I know I’m nit picking a bit in that dissection, and that it’s beyond the point of the piece, but I wanted to hopefully make a case that there is method to my madness and I’m not just bitching to bitch. I was perturbed in your reasoning for Willie, yet not for Loretta, and truly wouldn’t even have mentioned it if it weren’t for that. I wholeheartedly agree with you on everything else, and am beyond thankful that you have this site and share the news and stories you do. I can’t put into words what the music & the artists from that time period mean to me, but the fact that this site exists gives me a lot of hope
July 4, 2016 @ 8:22 am
Understood Sam, no worries. I was just frustrated with how this article ended up being received. We’re all interested in the same things here.
June 28, 2016 @ 10:28 am
Trig, just tell them to go get screwed, I call these people topper’s, they all have a story or item they can top. You should just sit back and laugh like I do at these silly people who clearly know more than you and everyone else on here. You should compile your next list based on topper’s??? Seriously though I love these stories, these connections to my childhood are dwindling and I like keeping up on them! Thanks!

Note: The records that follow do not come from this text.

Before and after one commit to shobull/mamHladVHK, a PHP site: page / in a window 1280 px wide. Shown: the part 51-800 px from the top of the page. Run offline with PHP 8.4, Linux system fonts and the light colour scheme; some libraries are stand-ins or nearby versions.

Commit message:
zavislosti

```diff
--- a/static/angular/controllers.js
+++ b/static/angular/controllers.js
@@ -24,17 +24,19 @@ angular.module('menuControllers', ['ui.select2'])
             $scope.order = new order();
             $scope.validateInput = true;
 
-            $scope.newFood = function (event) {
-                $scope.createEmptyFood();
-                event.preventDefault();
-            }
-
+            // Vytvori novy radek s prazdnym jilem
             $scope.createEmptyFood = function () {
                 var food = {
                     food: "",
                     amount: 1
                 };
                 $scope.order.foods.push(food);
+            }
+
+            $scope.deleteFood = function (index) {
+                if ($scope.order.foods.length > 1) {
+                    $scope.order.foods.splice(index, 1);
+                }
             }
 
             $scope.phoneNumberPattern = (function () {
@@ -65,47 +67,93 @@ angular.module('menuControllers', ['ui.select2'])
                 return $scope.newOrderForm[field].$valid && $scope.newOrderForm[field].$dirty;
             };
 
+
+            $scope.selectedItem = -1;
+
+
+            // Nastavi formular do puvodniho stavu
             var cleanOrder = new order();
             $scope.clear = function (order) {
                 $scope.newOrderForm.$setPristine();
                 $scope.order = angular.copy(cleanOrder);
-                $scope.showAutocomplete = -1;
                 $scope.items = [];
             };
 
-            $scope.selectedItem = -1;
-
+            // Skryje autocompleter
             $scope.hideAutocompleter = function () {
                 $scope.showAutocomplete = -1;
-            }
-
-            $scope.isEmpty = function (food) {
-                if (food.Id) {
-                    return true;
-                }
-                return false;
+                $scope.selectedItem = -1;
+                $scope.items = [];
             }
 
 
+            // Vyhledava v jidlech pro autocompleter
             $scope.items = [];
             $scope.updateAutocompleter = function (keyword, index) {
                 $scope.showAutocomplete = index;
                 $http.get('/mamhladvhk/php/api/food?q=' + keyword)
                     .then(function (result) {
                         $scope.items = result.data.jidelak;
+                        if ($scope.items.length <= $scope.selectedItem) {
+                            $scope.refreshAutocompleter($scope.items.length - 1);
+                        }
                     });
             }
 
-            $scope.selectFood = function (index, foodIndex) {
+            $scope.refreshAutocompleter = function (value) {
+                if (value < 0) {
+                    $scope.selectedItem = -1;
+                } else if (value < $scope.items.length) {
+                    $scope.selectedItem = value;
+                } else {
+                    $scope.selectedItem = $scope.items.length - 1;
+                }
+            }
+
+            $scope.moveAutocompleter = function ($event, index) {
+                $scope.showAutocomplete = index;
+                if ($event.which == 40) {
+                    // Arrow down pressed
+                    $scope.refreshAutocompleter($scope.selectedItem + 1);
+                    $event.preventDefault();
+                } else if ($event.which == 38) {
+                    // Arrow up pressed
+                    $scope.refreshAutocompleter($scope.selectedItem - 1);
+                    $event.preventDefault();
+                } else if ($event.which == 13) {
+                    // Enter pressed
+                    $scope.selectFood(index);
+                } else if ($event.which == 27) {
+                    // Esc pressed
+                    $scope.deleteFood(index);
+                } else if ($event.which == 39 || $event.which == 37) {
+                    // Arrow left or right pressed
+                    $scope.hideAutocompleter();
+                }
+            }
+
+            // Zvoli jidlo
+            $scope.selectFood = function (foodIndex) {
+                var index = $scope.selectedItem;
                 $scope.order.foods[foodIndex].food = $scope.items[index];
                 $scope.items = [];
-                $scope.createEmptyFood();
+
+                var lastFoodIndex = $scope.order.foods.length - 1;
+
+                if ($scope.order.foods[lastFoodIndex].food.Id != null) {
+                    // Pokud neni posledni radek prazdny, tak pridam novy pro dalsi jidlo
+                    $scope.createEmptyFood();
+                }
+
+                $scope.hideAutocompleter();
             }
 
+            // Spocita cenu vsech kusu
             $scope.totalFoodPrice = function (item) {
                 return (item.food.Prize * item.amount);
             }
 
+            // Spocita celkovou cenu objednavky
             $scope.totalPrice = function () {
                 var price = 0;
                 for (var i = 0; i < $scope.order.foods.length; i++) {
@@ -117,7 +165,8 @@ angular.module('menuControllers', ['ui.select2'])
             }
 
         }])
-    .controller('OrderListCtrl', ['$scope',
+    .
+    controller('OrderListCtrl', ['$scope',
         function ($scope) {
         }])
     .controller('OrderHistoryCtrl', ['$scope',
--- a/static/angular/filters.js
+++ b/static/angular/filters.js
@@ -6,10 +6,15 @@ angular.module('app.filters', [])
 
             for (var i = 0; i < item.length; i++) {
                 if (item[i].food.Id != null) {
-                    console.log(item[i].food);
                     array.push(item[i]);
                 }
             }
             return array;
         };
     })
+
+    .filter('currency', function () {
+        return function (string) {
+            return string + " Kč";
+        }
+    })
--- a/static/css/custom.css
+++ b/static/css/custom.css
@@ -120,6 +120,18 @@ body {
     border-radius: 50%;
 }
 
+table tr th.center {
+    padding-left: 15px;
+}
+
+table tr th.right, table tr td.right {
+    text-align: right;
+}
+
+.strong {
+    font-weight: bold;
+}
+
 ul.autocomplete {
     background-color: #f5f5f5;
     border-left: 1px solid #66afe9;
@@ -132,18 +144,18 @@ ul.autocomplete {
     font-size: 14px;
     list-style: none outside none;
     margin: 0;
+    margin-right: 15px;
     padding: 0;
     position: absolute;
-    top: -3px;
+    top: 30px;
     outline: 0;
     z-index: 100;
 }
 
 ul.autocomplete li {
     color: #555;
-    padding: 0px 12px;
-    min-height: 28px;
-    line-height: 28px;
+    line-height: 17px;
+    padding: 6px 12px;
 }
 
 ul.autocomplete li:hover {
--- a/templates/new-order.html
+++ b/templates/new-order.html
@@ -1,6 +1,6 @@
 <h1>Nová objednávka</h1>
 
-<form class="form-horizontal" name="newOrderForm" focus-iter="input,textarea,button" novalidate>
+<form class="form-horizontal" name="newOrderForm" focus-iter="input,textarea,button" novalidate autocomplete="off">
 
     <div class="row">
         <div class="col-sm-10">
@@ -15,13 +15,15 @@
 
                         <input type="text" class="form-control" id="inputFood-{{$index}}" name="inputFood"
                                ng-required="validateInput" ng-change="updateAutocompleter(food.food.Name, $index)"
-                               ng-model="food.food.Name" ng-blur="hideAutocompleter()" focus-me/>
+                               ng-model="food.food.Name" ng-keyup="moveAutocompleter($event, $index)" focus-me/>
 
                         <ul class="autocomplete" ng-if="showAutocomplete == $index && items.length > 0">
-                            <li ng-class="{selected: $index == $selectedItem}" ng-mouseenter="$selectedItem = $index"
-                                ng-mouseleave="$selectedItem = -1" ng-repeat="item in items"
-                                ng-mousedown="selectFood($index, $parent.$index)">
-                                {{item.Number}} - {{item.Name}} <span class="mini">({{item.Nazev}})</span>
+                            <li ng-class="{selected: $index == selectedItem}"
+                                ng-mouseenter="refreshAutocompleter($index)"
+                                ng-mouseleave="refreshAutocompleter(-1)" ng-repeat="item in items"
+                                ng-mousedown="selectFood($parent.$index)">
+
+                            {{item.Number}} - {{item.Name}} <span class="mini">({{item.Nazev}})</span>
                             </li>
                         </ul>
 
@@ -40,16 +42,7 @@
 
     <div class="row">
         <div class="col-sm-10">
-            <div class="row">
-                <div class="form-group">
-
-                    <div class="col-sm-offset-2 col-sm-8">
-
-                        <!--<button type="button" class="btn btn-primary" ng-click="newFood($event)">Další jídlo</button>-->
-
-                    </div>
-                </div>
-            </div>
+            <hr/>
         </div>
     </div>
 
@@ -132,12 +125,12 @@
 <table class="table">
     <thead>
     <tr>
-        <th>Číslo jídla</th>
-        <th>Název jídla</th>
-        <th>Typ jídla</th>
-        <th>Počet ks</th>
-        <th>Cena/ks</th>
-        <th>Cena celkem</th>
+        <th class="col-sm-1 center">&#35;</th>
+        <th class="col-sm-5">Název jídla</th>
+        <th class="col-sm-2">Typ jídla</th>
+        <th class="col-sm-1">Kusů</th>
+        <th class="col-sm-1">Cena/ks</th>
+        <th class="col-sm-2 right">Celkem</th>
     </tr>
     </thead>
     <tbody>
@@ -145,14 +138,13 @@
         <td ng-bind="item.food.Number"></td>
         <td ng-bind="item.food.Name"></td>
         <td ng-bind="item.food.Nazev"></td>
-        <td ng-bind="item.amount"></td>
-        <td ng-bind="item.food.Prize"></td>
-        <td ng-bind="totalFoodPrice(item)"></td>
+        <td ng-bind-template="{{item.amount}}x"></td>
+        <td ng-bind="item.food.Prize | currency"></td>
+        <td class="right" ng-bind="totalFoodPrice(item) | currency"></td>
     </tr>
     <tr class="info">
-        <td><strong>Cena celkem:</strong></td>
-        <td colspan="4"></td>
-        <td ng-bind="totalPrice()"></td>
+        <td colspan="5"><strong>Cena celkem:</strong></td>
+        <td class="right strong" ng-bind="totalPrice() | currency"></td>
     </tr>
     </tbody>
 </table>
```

June 28, 2016 @ 4:38 pm
How could you forget classic era superstars Freddie Hart (turning 90 later this year) or Stonewall Jackson (84)? Both should be in the Hall of Fame and were much bigger than several of their contemporaries who are in there. And don’t forget Bonnie Guitar (93!), country’s first major female record producer and a popular star of the 1960’s, winning the Academy of Country Music Top Female Vocalist award in 1966 or Sue Thompson (soon to be 91) who while better known for her pop hits in the 1960’s, released country records from the early 1950’s to late 1970’s, including several duets with Don Gibson.
August 3, 2016 @ 5:54 am
INDUCT THE MADDOX BROS AND ROSE INTO THE HALL OF FAME!
July 9, 2019 @ 9:11 am
Unfortunately, six of these folks have died since this article was written.